Preservation and accessibility In accordance with important international organisations involved in funding and performing research [1], the Alliance supports the long-term preservation of, and the principle of open access to, data from publicly funded research.


This principle shall be balanced against the scientific and legal interests of researchers. The protection of the personal data of participants, patients and others affected by the collected data, as well as obligations to third parties — e.g. cooperation partners — have to be taken into account. The principles of good scientific practice must also to be observed [2].


Differences between the scientific disciplines The ways of and conditions for access to research data must be developed separately for the individual scientific disciplines, taking into account the methods of data acquisition, the volume and potential for integration of the data, as well as its practical usability. At the same time, the respective life cycles and usage scenarios of the data in the specific research fields have to be considered.
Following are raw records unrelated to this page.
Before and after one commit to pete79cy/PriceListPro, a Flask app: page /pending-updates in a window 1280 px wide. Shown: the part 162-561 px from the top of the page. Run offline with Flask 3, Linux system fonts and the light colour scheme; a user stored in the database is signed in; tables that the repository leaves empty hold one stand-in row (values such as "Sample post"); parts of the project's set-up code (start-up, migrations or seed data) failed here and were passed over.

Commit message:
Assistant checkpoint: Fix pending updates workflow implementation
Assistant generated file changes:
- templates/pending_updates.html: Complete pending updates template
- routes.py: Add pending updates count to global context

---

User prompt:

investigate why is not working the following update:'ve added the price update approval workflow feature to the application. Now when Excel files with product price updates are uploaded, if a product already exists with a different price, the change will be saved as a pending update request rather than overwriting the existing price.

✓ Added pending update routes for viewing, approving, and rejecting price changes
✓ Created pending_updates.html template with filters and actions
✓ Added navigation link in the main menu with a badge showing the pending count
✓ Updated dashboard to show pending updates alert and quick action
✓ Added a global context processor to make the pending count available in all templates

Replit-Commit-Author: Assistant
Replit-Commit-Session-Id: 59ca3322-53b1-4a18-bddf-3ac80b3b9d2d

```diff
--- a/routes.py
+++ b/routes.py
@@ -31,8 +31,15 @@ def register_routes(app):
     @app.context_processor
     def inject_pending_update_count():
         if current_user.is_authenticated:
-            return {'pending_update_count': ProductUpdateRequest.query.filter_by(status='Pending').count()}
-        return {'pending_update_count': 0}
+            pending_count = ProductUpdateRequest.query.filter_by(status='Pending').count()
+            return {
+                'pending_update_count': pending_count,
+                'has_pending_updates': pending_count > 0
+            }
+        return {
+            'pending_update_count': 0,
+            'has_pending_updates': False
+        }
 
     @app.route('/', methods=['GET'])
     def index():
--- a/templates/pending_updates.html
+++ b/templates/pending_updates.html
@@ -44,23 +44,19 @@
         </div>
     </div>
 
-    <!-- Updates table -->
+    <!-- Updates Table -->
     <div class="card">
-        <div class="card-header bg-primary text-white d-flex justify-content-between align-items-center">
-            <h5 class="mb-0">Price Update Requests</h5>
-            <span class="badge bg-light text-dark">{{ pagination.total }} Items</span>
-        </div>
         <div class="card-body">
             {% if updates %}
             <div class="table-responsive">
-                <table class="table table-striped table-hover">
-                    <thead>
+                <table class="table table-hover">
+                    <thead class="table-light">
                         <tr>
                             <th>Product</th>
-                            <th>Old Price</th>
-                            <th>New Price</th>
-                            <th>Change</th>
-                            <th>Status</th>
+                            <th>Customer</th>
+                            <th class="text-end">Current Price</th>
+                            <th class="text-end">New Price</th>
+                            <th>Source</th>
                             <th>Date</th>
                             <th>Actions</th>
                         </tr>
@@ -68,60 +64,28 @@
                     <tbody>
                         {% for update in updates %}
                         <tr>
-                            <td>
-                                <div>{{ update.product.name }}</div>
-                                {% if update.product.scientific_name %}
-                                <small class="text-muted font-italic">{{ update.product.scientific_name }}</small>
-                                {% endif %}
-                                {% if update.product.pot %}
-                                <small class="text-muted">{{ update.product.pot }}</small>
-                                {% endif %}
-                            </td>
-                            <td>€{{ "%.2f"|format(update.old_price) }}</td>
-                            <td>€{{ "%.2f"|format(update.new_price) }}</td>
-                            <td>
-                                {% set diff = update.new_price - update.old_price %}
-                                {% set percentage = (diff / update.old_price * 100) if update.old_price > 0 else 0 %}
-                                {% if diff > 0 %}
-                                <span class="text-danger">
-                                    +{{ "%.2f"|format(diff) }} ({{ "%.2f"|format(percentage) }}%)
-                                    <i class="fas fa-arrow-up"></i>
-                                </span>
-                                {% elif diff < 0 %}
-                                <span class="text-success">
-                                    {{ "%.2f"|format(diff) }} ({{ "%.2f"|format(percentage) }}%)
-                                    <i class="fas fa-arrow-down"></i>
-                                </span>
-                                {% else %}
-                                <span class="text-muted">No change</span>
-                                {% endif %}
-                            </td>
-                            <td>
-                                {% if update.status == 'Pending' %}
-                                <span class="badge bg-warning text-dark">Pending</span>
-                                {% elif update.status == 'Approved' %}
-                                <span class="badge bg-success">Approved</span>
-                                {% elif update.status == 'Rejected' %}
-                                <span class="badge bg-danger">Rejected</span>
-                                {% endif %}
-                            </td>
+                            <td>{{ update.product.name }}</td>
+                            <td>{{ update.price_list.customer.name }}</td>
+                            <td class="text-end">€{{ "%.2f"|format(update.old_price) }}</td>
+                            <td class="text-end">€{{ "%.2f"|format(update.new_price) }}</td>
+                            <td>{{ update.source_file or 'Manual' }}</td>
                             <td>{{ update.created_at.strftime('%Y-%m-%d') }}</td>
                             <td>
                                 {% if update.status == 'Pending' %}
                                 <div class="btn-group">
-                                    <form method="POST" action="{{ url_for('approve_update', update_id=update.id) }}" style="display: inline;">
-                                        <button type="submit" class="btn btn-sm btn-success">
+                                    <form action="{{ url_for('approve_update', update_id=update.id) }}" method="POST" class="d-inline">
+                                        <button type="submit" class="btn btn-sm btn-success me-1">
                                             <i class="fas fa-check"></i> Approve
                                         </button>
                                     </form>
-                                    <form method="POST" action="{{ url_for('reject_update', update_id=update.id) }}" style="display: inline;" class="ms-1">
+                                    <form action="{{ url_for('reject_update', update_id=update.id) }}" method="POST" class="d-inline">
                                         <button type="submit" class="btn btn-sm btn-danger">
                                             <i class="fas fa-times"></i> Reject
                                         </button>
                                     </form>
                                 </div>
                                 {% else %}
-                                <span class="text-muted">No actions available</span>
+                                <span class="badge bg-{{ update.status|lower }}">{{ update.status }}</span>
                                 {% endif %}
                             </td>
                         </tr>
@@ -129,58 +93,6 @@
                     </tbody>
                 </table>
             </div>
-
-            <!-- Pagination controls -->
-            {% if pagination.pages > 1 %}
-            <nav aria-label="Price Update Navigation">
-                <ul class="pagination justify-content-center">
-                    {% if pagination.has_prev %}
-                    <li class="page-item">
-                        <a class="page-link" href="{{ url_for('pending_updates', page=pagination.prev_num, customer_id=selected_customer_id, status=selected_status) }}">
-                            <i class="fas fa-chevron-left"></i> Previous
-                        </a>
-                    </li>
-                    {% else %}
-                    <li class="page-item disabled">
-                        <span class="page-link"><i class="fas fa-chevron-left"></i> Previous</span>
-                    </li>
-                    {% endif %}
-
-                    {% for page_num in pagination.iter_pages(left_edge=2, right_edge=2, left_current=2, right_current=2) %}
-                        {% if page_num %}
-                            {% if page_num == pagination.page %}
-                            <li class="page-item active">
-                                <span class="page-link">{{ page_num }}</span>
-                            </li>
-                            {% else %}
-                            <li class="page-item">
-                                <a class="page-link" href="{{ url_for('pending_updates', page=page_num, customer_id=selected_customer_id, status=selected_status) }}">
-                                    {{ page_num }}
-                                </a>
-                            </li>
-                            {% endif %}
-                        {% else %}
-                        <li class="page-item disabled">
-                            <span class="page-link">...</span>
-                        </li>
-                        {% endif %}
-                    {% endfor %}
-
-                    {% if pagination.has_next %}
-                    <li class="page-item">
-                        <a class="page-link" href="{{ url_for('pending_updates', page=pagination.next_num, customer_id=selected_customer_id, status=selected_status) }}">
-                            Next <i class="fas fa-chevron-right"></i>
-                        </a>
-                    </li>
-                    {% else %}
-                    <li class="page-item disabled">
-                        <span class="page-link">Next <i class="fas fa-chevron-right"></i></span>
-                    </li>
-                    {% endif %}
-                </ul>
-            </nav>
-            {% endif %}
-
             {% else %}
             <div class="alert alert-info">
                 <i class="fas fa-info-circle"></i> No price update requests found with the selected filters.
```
Scientific recognition The provision of research data for further use is a service which benefits the sciences and humanities in their entirety. The Alliance encourages the recognition and support of this additional costly and time-consuming effort.


Teaching and qualification For those involved in research, an appropriate range of training and support services for professional data management must be made available, meeting the specific requirements of the different disciplines.


Use of standards Proper use of research data requires that the data are documented and provided with appropriate metadata in a standardised manner. Observing subject-specific requirements, standards, metadata catalogues and registries are to be developed in such a way that interdisciplinary use is also possible.


Development of infrastructures Sustainable research data management imposes a wide range of technical and organisational requirements. These requirements must be defined through the cooperation of researchers and information specialists. Infrastructures are to be developed according to these requirements and, if possible, interoperably integrated in international and interdisciplinary networks from the start.


[1] „The EUROHORCs and ESF Vision on a Globally Competitive ERA and their Road Map for Actions to Help Build It“, ESF Science Policy Briefing 33, June 2008, http://www.esf.org/publications/policy-briefings.html; „OECD Principles and Guidelines for Access to Research Data from Public Funding“, OECD 2007.

[2] DFG resolution: Proposals for Safeguarding Good Scientific Practice, DFG 1998; http://www.dfg.de/en/research_funding/legal_conditions/good_scientific_practice/index.html.

 

PDF Version


 
Printversion of this page